“At present there is no quorum for the Permanent Supreme Council of Antiquities to meet; it is made up of about 100 university professors and right now they have other priorities, like how to prevent museums from being looted”, she said.
Nonetheless, she is hopeful to be able to renew her search, due to start in mid October or November, continuing until April or May. Martínez said she was not too worried yet because the excavation work is scheduled for October.
If you’re interested in following the whole story, you can work back from our similarly-titled piece last year: Latest in the Search for Cleopatra’s Tomb . Near as I have been able to find out, nothing has gone on dig-wise for a year, but as stated above, that’s probably not surprising, given the ongoing events in Egypt.
A couple of weeks ago, we mentioned a report about a nice Antony and Cleopatra coin which had been found at Bethsaida last year (Antony + Cleopatra Coin from Bethsaida!). The article wasn’t accompanied by a photo, but the ‘official photographer’, Hanan Shafir kindly did send one to me with permission to post it:
We stress that the coin was found last year, as the photographer confirms, and not this year, as stated in Simcha Jacobovici’s coverage of the find which includes the same photo (Ancient Lovers’ Coin).
Interesting item from Ha’aretz, although it is behind a paywall. Here are some excerpts:

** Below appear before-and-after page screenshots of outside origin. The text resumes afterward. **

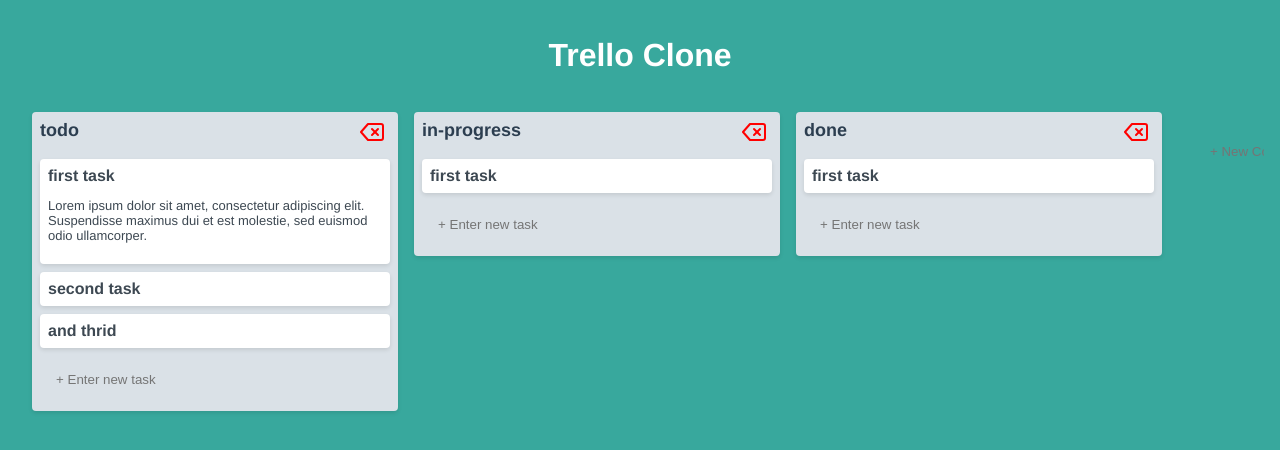
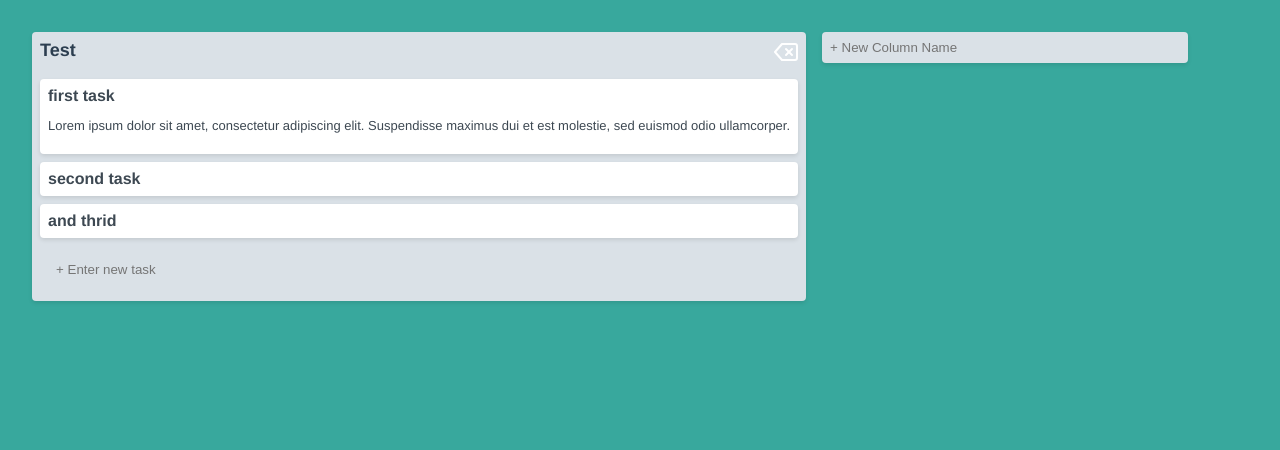
Before and after one commit to alexandre-soares/trello-clone, a Vue app: page / in a window 1280 px wide. Shown: the top 450 px of the page. Built offline with nearby package versions, Linux system fonts and the light colour scheme.

Commit message:
fix bugs

```diff
--- a/src/App.vue
+++ b/src/App.vue
@@ -1,15 +1,36 @@
 <template>
     <div id="app">
-        <h1 class="app-title">Trello Clone</h1>
         <router-view />
     </div>
 </template>
 
+<script>
+export default {
+    data() {
+        return {
+            isOpenNav: false
+        }
+    },
+    methods: {
+        openNav() {
+            this.isOpenNav = !this.isOpenNav
+        }
+    }
+}
+</script>
+
 <style lang="scss">
+$background-color: #38a89d;
+
 body,
 html {
     height: 100%;
     margin: 0;
+}
+
+body {
+    left: 0;
+    position: relative;
 }
 
 #app {
@@ -20,9 +41,10 @@ html {
     color: #2c3e50;
     height: 100%;
     padding: 1rem;
-    background-color: #38a89d;
+    background-color: $background-color;
     height: 100%;
     overflow: auto;
+    z-index: 1;
 }
 
 .container {
@@ -34,6 +56,8 @@ html {
     color: white;
 }
 
+// NavBar
+
 // Utilities
 
 .full-width {
@@ -43,6 +67,36 @@ html {
 // Style for icons
 
 .delete-icon {
+    color: white;
+    transition: all 0.4s ease-in;
+}
+
+.delete-icon:hover {
     color: red;
 }
+
+// Animations
+
+/* Enter and leave animations can use different */
+/* durations and timing functions.              */
+.slide-fade-enter-active {
+    transition: all 0.3s ease;
+}
+.slide-fade-leave-active {
+    transition: all 0.8s cubic-bezier(1, 0.5, 0.8, 1);
+}
+.slide-fade-enter, .slide-fade-leave-to
+/* .slide-fade-leave-active below version 2.1.8 */ {
+    transform: translateY(10px);
+    opacity: 0;
+}
+
+.list-enter-active,
+.list-leave-active {
+    transition: all 1s;
+}
+.list-enter, .list-leave-to /* .list-leave-active below version 2.1.8 */ {
+    opacity: 0;
+    transform: translateY(30px);
+}
 </style>
--- a/src/components/BaseIcon.vue
+++ b/src/components/BaseIcon.vue
@@ -38,6 +38,5 @@ export default {
     stroke-linecap: round;
     stroke-linejoin: round;
     fill: none;
-    margin-right: 6px;
 }
 </style>
--- a/src/components/BoardColumn.vue
+++ b/src/components/BoardColumn.vue
@@ -1,4 +1,5 @@
 <template>
+
   <AppDrop
     @drop="moveTaskOrColumn"
     >
@@ -34,6 +35,7 @@
                 @keyup.enter="createTask($event, column.tasks)"
                 />
             </div>
+
         </AppDrag>
   </AppDrop>
 </template>
--- a/src/default-board.js
+++ b/src/default-board.js
@@ -4,7 +4,7 @@ export default {
     name: 'workshop',
     columns: [
         {
-            name: 'todo',
+            name: 'Test',
             tasks: [
                 {
                     description:
@@ -26,28 +26,6 @@ export default {
                     userAssigned: null
                 }
             ]
-        },
-        {
-            name: 'in-progress',
-            tasks: [
-                {
-                    description: '',
-                    name: 'first task',
-                    id: uuid(),
-                    userAssigned: null
-                }
-            ]
-        },
-        {
-            name: 'done',
-            tasks: [
-                {
-                    description: '',
-                    name: 'first task',
-                    id: uuid(),
-                    userAssigned: null
-                }
-            ]
         }
     ]
 }
--- a/src/views/Board.vue
+++ b/src/views/Board.vue
@@ -82,9 +82,15 @@ export default {
 
 .new-column-input {
     display: flex;
-    padding: 2rem;
-    margin-right: 2rem;
     background: transparent;
     border: none;
+    background-color: #dae1e7;
+    min-width: 350px;
+    padding: 0.5rem;
+    margin-right: 1rem;
+    text-align: left;
+    box-shadow: 0 2px 4px 0 rgba(0, 0, 0, 0.1);
+    border-radius: 0.25rem;
+    cursor: pointer;
 }
 </style>
--- a/src/views/Task.vue
+++ b/src/views/Task.vue
@@ -57,7 +57,7 @@ export default {
     position: relative;
     display: flex;
     flex-direction: row;
-    background-color: #fff;
+    background-color: #dae1e7;
     top: 0;
     right: 0;
     bottom: 0;
@@ -99,6 +99,7 @@ export default {
         margin-right: 2rem;
         font-weight: 600;
         width: 90%;
+        border-radius: 0.25rem;
     }
 }
 </style>
```
Lines whose indentation alone changed are shown as unchanged.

A few thousand years is a mere blink of an eye when it comes to the vital ties between this land and Egypt, as attested by a rare coin carrying historical weight far greater than its 7.59 grams, which depicts the notorious lovers – and which emerged last year from the ruins of a first-century house at Tel Bethsaida on the Sea of Galilee.

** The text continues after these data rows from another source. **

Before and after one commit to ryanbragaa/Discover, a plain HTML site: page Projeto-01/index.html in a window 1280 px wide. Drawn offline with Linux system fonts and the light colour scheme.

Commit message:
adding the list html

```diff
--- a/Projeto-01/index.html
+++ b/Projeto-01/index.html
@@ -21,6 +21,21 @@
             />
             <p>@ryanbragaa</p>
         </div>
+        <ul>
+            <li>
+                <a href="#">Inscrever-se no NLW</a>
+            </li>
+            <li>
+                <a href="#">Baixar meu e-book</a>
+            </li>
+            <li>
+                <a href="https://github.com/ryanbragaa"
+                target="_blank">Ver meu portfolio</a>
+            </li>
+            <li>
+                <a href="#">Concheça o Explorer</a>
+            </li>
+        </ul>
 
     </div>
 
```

Tel Bethsaida rises from the northern coast of the Sea of Galilee, but the coin was minted in another city by another sea – the Mediterranean port of Akko – today better known as Acre. The coin, made of bronze, is about the size of a quarter, being 21–23 millimeters in diameter (it is not perfectly round, at least not any more). Its date shows that it was minted in the last half of the year 35 or the first half of 34 BCE.

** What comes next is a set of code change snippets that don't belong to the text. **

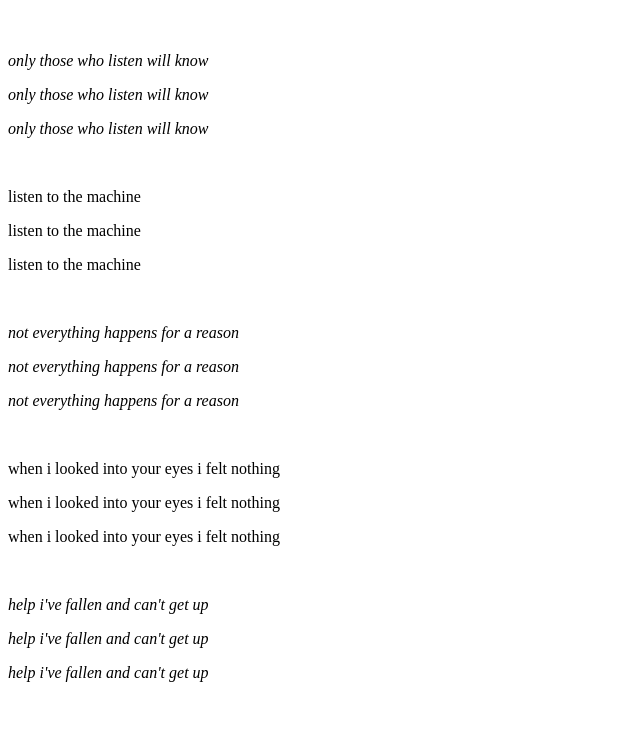
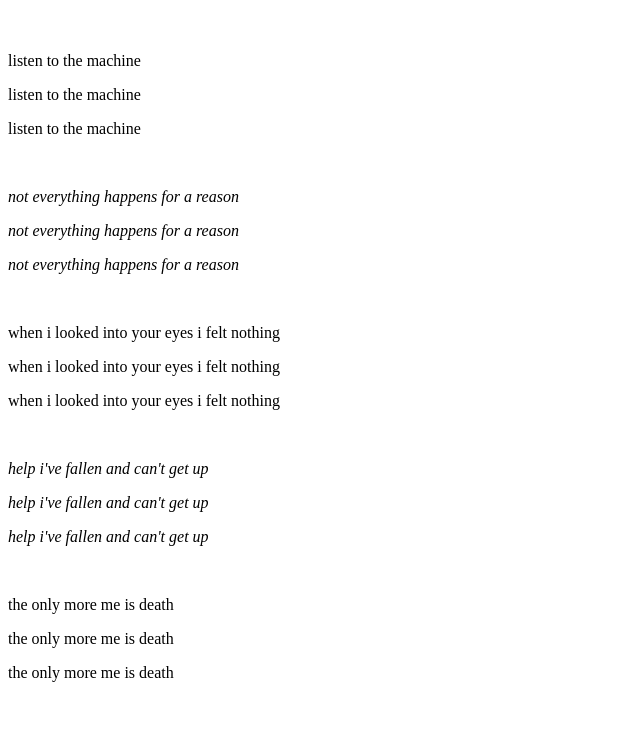
Before and after one commit to garcigasai/garcigasai.github.io, a plain HTML site: page index.html in a window 1280 px wide. Shown: the part 48-777 px from the top of the page, without its empty margins (0-640 px from the left). Drawn offline with Linux system fonts and the light colour scheme.

Commit message:
Update index.html

```diff
--- a/index.html
+++ b/index.html
@@ -1,10 +1,4 @@
 <h1>x3ro.blog</h1>
-<br>
-<section>
-<em><p>only those who listen will know</p>
-<p>only those who listen will know</p>
-<p>only those who listen will know</p></em>
-</section>
 <br>
 <section>
 <p>listen to the machine</p>
```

Mark Antony, the most powerful man in the world at the time, is on one side of the coin and Cleopatra graces the other. On her side are the Greek words “of the people of Ptolemais.”
Ptolemais is the Greek name for ancient Akko, which was founded in the 3rd century BCE and named after Ptolemy II Philadelphus. The name appears in the New Testament (Acts 21:7) as the home of an early Christian community that Paul the apostle visited: “And when we had finished our course from Tyre, we came to Ptolemais, and saluted the brethren, and abode with them one day.”
The coin was minted some two and a half centuries after the city was founded, a time when both Mark Antony and his bitter rival Octavian were in their prime and no one knew who would prevail, Arav says.
Why depict them? The cities of the ancient Middle East had a habit of minting coins bearing the portraits of whoever was in power, says Dr. Donald T. Ariel, head of the Israel Antiquities Authority Coin Department.
And Marc Antony was most definitely powerful in the year stamped on the coin. Prof. Rami Arav, director of the Bethsaida Excavations Project, suggests that the minting of the coin may have had to do with Marc Antony’s victory over the Parthians, rulers of a land in what is now northeastern Iran and Armenia, in 35 BCE. He then granted Armenia to Cleopatra’s sons and gave Cyprus to her daughter Selene.
Cleopatra also appears on coins from the same period, found in cities further north up the Lebanese coast, that were among gifts Marc Antony gave his consort.
That same year Marc Antony, still deeply involved with Cleopatra, moved the capital of the empire from Rome to Alexandria, Egypt.
… Rami Arav is then pressed to speculate what might have happened if Tony and Cleo were victorious at Actium. There is no photo of the coin (which was found last year, by the way), alas, but presumably it was like this one from the VRoma site:
That said, I’m not sure if anyone would call Antony’s actions in Parthia a “victory” in anything but a ‘Parthian’ sense; he lost a major portion of his troops — Napoleon-like — to the cold and had to do some serious bribing of those that remained … it’s actually more interesting how little of substance there is about this campaign on the www. One can, of course, read Dio 49.22-33 on it and get a sense of the ‘failure’ (although Dio’s description of the testudo in action here is incredibly interesting)